The Telangana Rashtra Samithi’s decision to rule out an alliance with the Congress for the coming election would not have surprised anyone (“Congress loses ally, BJP gains,” March 16). Senior Congress leaders shying away from contesting the polls, current UPA allies openly praising Narendra Modi, Congress spokesperson P.C. Chacko himself saying that the party’s prospects are not bright, and the findings of pre-poll surveys, all make it obvious that the UPA government will not return to power. No party will want to sail with the Congress, now considered a sinking ship.
Bhanamma Aravinda Bai, Hyderabad
No one was surprised when TRS president K. Chandrasekhar Rao categorically ruled out an electoral alliance with the Congress. His decision may have shocked the Congress high command.

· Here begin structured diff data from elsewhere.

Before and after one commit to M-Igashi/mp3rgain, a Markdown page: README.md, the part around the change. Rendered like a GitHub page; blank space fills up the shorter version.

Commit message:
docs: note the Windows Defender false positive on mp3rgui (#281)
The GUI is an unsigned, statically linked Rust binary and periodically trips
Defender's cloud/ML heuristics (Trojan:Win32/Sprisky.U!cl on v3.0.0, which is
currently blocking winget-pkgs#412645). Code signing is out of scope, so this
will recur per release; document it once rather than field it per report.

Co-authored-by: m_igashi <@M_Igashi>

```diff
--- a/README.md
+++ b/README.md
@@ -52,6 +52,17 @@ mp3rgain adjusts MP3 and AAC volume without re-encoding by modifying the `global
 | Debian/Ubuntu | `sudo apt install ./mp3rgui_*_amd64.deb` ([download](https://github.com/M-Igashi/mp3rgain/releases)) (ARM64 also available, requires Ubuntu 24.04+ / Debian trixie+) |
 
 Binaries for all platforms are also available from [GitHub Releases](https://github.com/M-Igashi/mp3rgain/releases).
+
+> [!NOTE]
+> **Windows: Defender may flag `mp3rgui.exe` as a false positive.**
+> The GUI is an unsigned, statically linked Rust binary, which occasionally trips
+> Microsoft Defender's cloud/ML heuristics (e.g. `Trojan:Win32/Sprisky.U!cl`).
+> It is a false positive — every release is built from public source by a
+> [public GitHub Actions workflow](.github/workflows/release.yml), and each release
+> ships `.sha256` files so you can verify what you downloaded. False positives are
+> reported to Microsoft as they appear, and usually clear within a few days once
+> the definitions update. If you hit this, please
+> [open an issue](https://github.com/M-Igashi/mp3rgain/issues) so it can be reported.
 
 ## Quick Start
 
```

But are not a majority of Congress leaders in the Telangana region strongly opposed to the move for a tie-up with the TRS, as they believe that the latter is trying to take all credit for the creation of Telangana?
Bidyut Kumar Chatterjee, Faridabad
The decision of the TRS not to align with the Congress smacks of ingratitude. It was the relentless pressure by the TRS that prompted the Congress to bifurcate Andhra Pradesh, despite the rejection of the bifurcation bill by the party’s Chief Minister Kiran Kumar Reddy and the Andhra Pradesh Assembly. The understanding with the TRS at that time was that the party would merge with the Congress post the creation of Telangana. But once the party achieved its objective, it has developed cold feet and left the Congress high and dry. It has proved that in politics one good turn does not deserve another.
C.V. Aravind, Chennai
The Congress should realise that it cannot go on enjoying power by virtue of support from other parties. It cannot be forgiven for its decision to bifurcate Andhra Pradesh purely from a vote bank angle. It hoped to gain votes from Telangana but the TRS’ refusal to join or ally with it has now put it in a spot of humiliation. This a lesson for the party.
V.S. Ganeshan, Bangalore